Tuesday, June 18, 2013

How I Taught Myself About Desert Birds

This is the first in a series of posts on bird watching.

When I moved to Tucson in 1989, I literally knew almost nothing about birds. I had spent most of my adult life in New York City, where the birds I saw were mostly pigeons and sparrows. (I have since learned that Central Park is an excellent spot for birding, but I was not tuned in to that when I lived there.)

When I moved into my small townhouse with real trees and a view of the mountains, I was thrilled to see something outside other than trucks or vagrants urinating in the alley. As I sat glued to the window, one of the first things that caught my attention was a black-and-white striped bird on the trunk of my young tangelo tree.

sag blos,dove,gila 5-7-2010 8-17-056  White-winged dove and Gila woodpecker on saguaro blossoms.

I soon learned that the “black and white striped” bird was a Gila woodpecker, one of the most common desert birds. I put up a couple of hummingbird feeders, and soon was obsessed with watching these tiny jewels. In a previous post I described how I gradually learned to tell hummingbird species apart as I added more feeders and more and more hums came to sip from them.
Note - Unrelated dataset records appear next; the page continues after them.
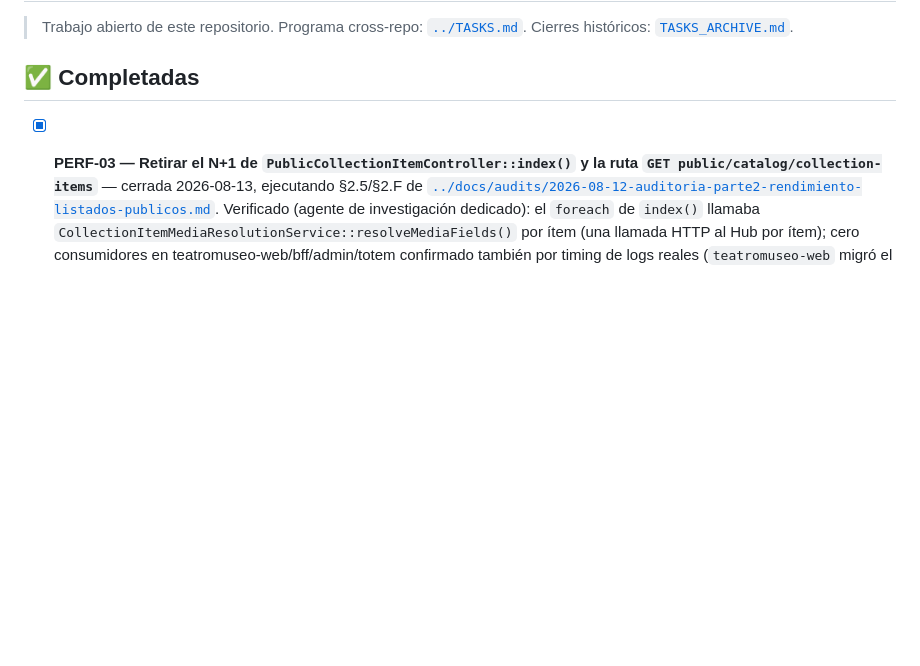
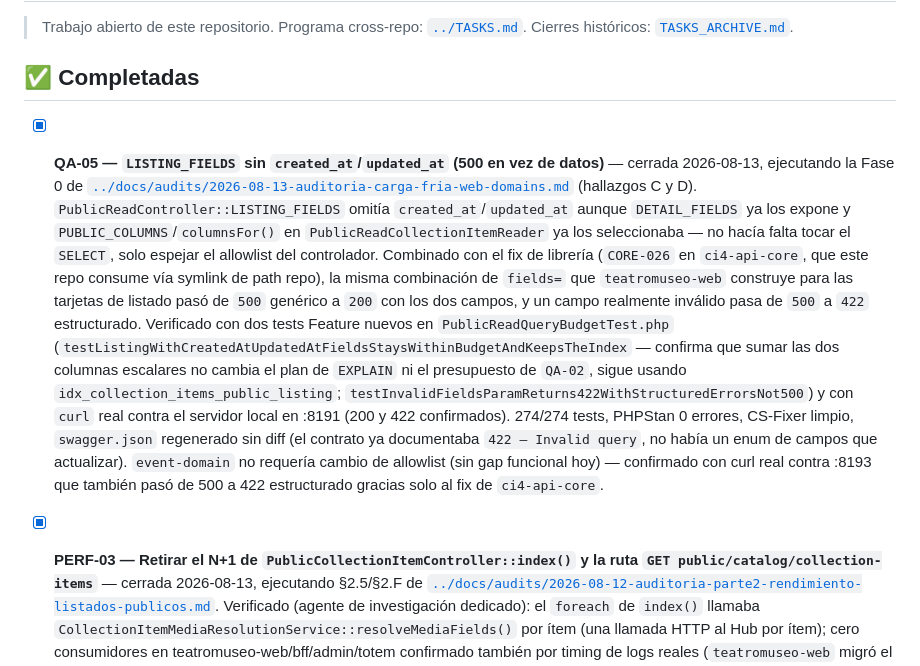
Before and after one commit to dcardenasl/teatromuseo-catalog-domain, a Markdown page: TASKS.md, the part around the change. Drawn GitHub-style; blank space fills up the shorter version.

Commit message:
docs(tasks): log QA-05 fieldset allowlist fix

```diff
--- a/TASKS.md
+++ b/TASKS.md
@@ -5,6 +5,26 @@
 > [`TASKS_ARCHIVE.md`](TASKS_ARCHIVE.md).
 
 ## ✅ Completadas
+
+- [x] **QA-05 — `LISTING_FIELDS` sin `created_at`/`updated_at` (500 en vez de datos)** —
+  cerrada 2026-08-13, ejecutando la Fase 0 de
+  [`../docs/audits/2026-08-13-auditoria-carga-fria-web-domains.md`](../docs/audits/2026-08-13-auditoria-carga-fria-web-domains.md)
+  (hallazgos C y D). `PublicReadController::LISTING_FIELDS` omitía `created_at`/`updated_at` aunque
+  `DETAIL_FIELDS` ya los expone y `PUBLIC_COLUMNS`/`columnsFor()` en
+  `PublicReadCollectionItemReader` ya los seleccionaba — no hacía falta tocar el `SELECT`, solo
+  espejar el allowlist del controlador. Combinado con el fix de librería (`CORE-026` en
+  `ci4-api-core`, que este repo consume vía symlink de path repo), la misma combinación de
+  `fields=` que `teatromuseo-web` construye para las tarjetas de listado pasó de `500` genérico a
+  `200` con los dos campos, y un campo realmente inválido pasa de `500` a `422` estructurado.
+  Verificado con dos tests Feature nuevos en `PublicReadQueryBudgetTest.php`
+  (`testListingWithCreatedAtUpdatedAtFieldsStaysWithinBudgetAndKeepsTheIndex` — confirma que sumar
+  las dos columnas escalares no cambia el plan de `EXPLAIN` ni el presupuesto de `QA-02`, sigue
+  usando `idx_collection_items_public_listing`; `testInvalidFieldsParamReturns422WithStructuredErrorsNot500`)
+  y con `curl` real contra el servidor local en :8191 (200 y 422 confirmados). 274/274 tests,
+  PHPStan 0 errores, CS-Fixer limpio, `swagger.json` regenerado sin diff (el contrato ya documentaba
+  `422 — Invalid query`, no había un enum de campos que actualizar). `event-domain` no requería
+  cambio de allowlist (sin gap funcional hoy) — confirmado con curl real contra :8193 que también
+  pasó de 500 a 422 estructurado gracias solo al fix de `ci4-api-core`.
 
 - [x] **PERF-03 — Retirar el N+1 de `PublicCollectionItemController::index()`
   y la ruta `GET public/catalog/collection-items`** — cerrada 2026-08-13,
```
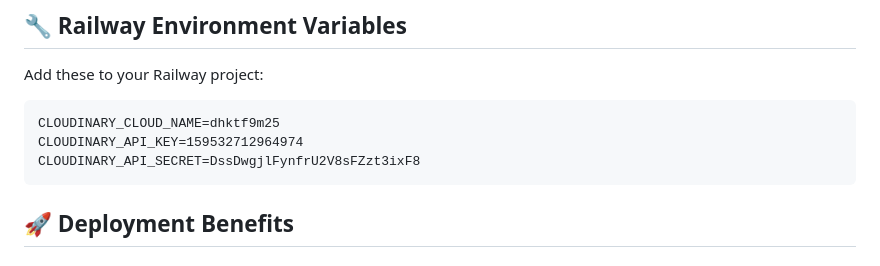
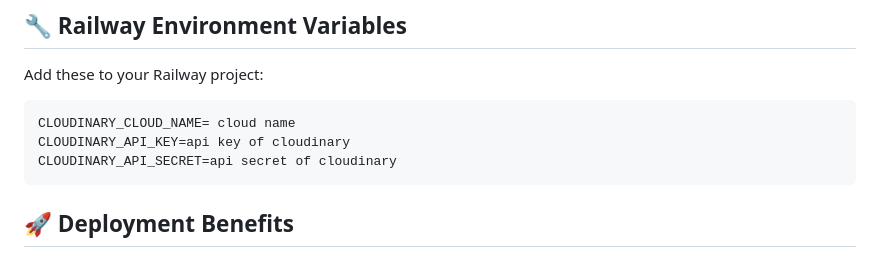
Before and after one commit to Deep-Dey1/inbrief-railway-backend, a Markdown page: CLOUDINARY_INTEGRATION.md, the part around the change. GitHub-like rendering.

Commit message:
Replace Cloudinary credentials with placeholders
Updated Cloudinary integration instructions with placeholders for sensitive information.

````diff
--- a/CLOUDINARY_INTEGRATION.md
+++ b/CLOUDINARY_INTEGRATION.md
@@ -66,9 +66,9 @@ class NetworkService {
 Add these to your Railway project:
 
 ```
-CLOUDINARY_CLOUD_NAME=dhktf9m25
-CLOUDINARY_API_KEY=159532712964974
-CLOUDINARY_API_SECRET=DssDwgjlFynfrU2V8sFZzt3ixF8
+CLOUDINARY_CLOUD_NAME= cloud name
+CLOUDINARY_API_KEY=api key of cloudinary
+CLOUDINARY_API_SECRET=api secret of cloudinary
 ```
 
 ## 🚀 Deployment Benefits
````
To study the hummers, I sat on my back patio for an hour or two every day with a pair of opera glasses and several books I’d found on hummingbirds. I eventually bought a better pair of binocs and branched out to observing other birds. Because my office window looked directly out on the yard, I was able to see a lot of birds that I didn’t know, but was able to identify with the help of photographs and bird books.
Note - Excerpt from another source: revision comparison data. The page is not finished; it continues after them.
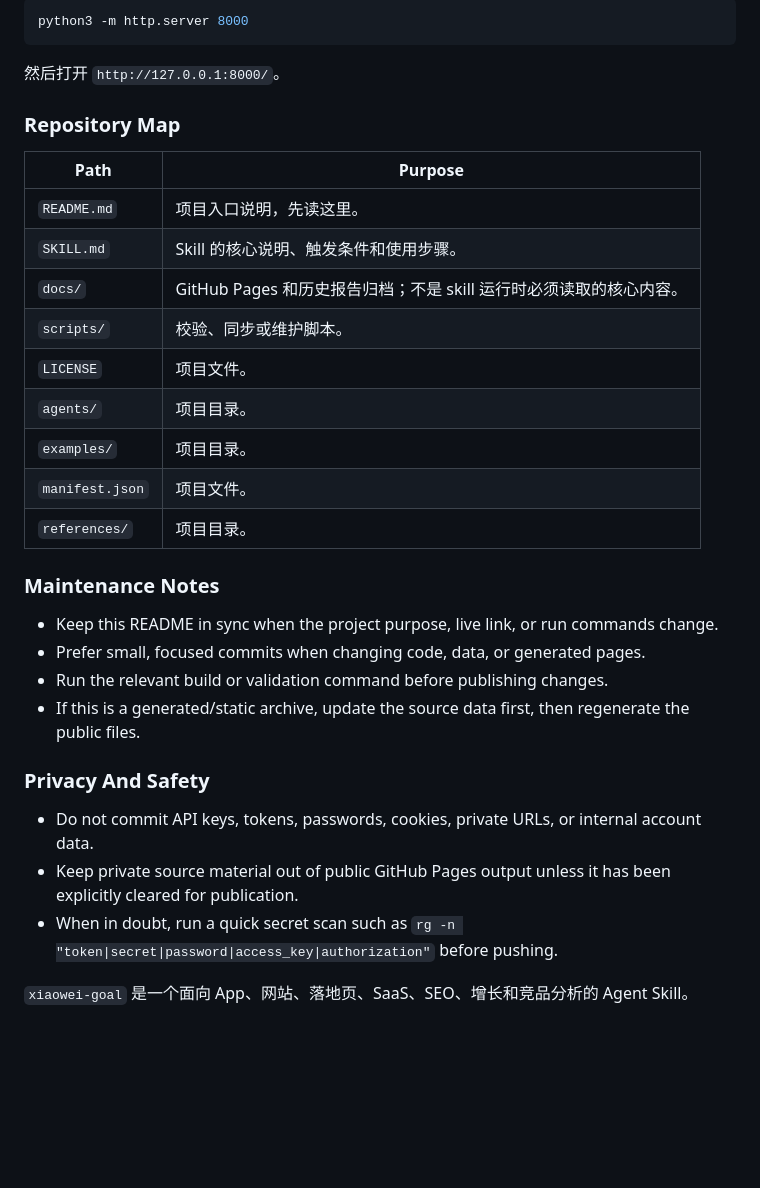
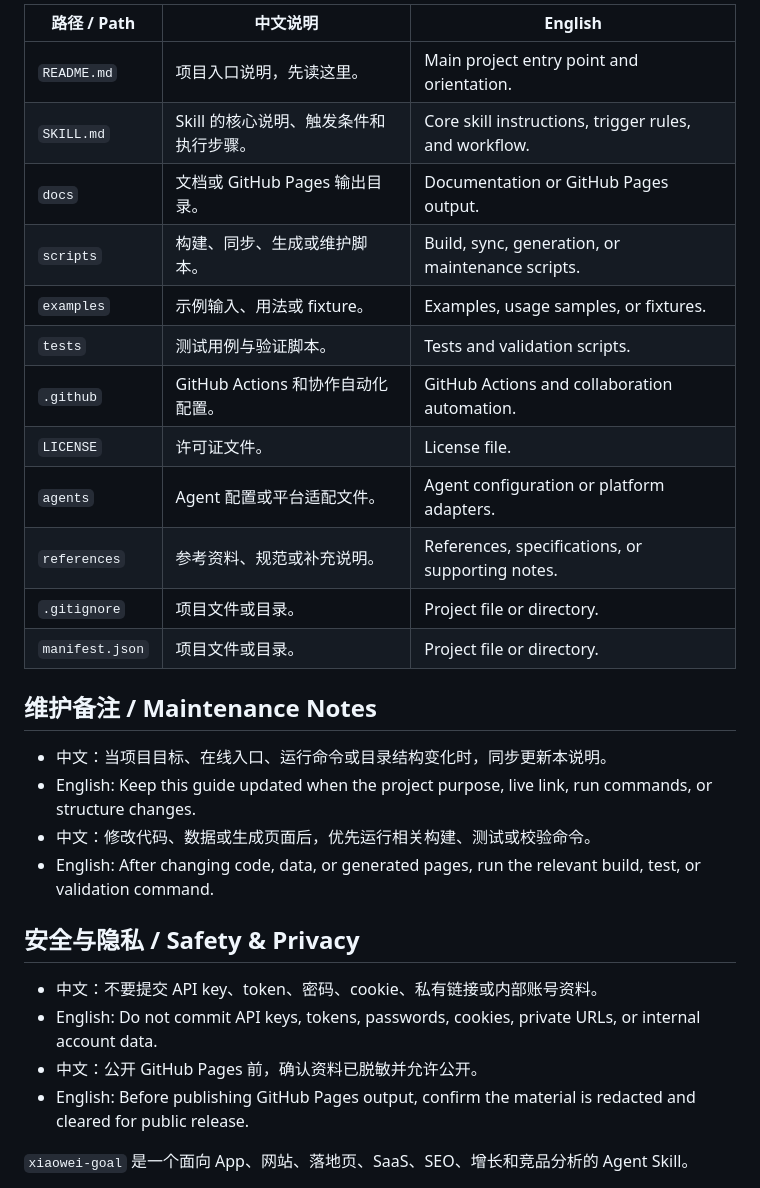
Before and after one commit to siuserxiaowei/xiaowei-goal, a Markdown page: README.md, the part around one of its changes. Drawn GitHub-style; blank space fills up the shorter version.

Commit message:
docs: add bilingual project guide

````diff
--- a/README.md
+++ b/README.md
@@ -37,37 +47,35 @@ cd xiaowei-goal
 
-```bash
-python3 -m http.server 8000
-```
+| 路径 / Path | 中文说明 | English |
+| --- | --- | --- |
+| `README.md` | 项目入口说明，先读这里。 | Main project entry point and orientation. |
+| `SKILL.md` | Skill 的核心说明、触发条件和执行步骤。 | Core skill instructions, trigger rules, and workflow. |
+| `docs` | 文档或 GitHub Pages 输出目录。 | Documentation or GitHub Pages output. |
+| `scripts` | 构建、同步、生成或维护脚本。 | Build, sync, generation, or maintenance scripts. |
+| `examples` | 示例输入、用法或 fixture。 | Examples, usage samples, or fixtures. |
+| `tests` | 测试用例与验证脚本。 | Tests and validation scripts. |
+| `.github` | GitHub Actions 和协作自动化配置。 | GitHub Actions and collaboration automation. |
+| `LICENSE` | 许可证文件。 | License file. |
+| `agents` | Agent 配置或平台适配文件。 | Agent configuration or platform adapters. |
+| `references` | 参考资料、规范或补充说明。 | References, specifications, or supporting notes. |
+| `.gitignore` | 项目文件或目录。 | Project file or directory. |
+| `manifest.json` | 项目文件或目录。 | Project file or directory. |
 
-然后打开 `http://127.0.0.1:8000/`。
+## 维护备注 / Maintenance Notes
 
-### Repository Map
+- 中文：当项目目标、在线入口、运行命令或目录结构变化时，同步更新本说明。
+- English: Keep this guide updated when the project purpose, live link, run commands, or structure changes.
+- 中文：修改代码、数据或生成页面后，优先运行相关构建、测试或校验命令。
+- English: After changing code, data, or generated pages, run the relevant build, test, or validation command.
 
-| Path | Purpose |
-| --- | --- |
-| `README.md` | 项目入口说明，先读这里。 |
-| `SKILL.md` | Skill 的核心说明、触发条件和使用步骤。 |
-| `docs/` | GitHub Pages 和历史报告归档；不是 skill 运行时必须读取的核心内容。 |
-| `scripts/` | 校验、同步或维护脚本。 |
-| `LICENSE` | 项目文件。 |
-| `agents/` | 项目目录。 |
-| `examples/` | 项目目录。 |
-| `manifest.json` | 项目文件。 |
-| `references/` | 项目目录。 |
+## 安全与隐私 / Safety & Privacy
 
-### Maintenance Notes
+- 中文：不要提交 API key、token、密码、cookie、私有链接或内部账号资料。
+- English: Do not commit API keys, tokens, passwords, cookies, private URLs, or internal account data.
+- 中文：公开 GitHub Pages 前，确认资料已脱敏并允许公开。
+- English: Before publishing GitHub Pages output, confirm the material is redacted and cleared for public release.
+<!-- SIUSER-REPO-GUIDE:END -->
 
-- Keep this README in sync when the project purpose, live link, or run commands change.
-- Prefer small, focused commits when changing code, data, or generated pages.
-- Run the relevant build or validation command before publishing changes.
-- If this is a generated/static archive, update the source data first, then regenerate the public files.
 
-### Privacy And Safety
-
-- Do not commit API keys, tokens, passwords, cookies, private URLs, or internal account data.
-- Keep private source material out of public GitHub Pages output unless it has been explicitly cleared for publication.
-- When in doubt, run a quick secret scan such as `rg -n "token|secret|password|access_key|authorization"` before pushing.
-<!-- SIUSER-REPO-GUIDE:END -->
 
 `xiaowei-goal` 是一个面向 App、网站、落地页、SaaS、SEO、增长和竞品分析的 Agent Skill。
 
````
Also changed, not shown: other parts of README.md (+26 -16 lines).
kestrelThis picture of a kestrel, eating a dove it had killed, was shot through my office window. It took me a while with some bird books to figure out what it was.
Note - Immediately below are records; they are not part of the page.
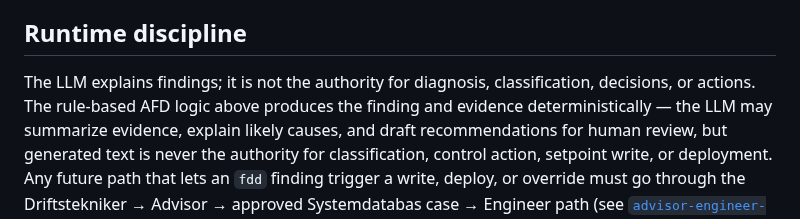
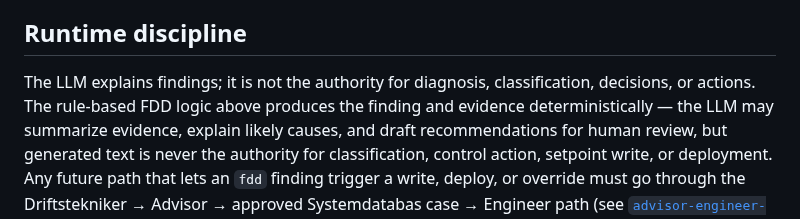
Before and after one commit to openAut/main, a Markdown page: skills/fdd/SKILL.md, the part around the change. Rendered like a GitHub page.

```diff
--- a/skills/fdd/SKILL.md
+++ b/skills/fdd/SKILL.md
@@ -87,7 +87,7 @@ ORDER BY ts;
 
 ## Runtime discipline
 
-The LLM explains findings; it is not the authority for diagnosis, classification, decisions, or actions. The rule-based AFD logic above
+The LLM explains findings; it is not the authority for diagnosis, classification, decisions, or actions. The rule-based FDD logic above
 produces the finding and evidence deterministically — the LLM may summarize evidence, explain likely
 causes, and draft recommendations for human review, but generated text is never the authority for
 classification, control action, setpoint write, or deployment. Any future path that lets an `fdd`
```
Also changed, not shown: skills/anomaly-correlation/SKILL.md (+1 -1 lines).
To attract more birds, I put up more types of feeders—seed feeders and a suet feeder. I put a tiny pond in my yard. More birds came, and I began to learn about mockingbirds, curve-billed thrashers, and Gamble’s quail. I bought more bird books, and read as much as I could. After a year or so, I knew a lot—about a small number of birds. It was time to branch out.

Next: Bird Watcher or Birder?



  1. It seems the only bird we share is the mockingbird, which is apparently ubiquitous. Which is fine by me! Just love that bird.

    1. Well, and house finches. Mourning doves. Some others, I'm sure. I love mockingbirds too.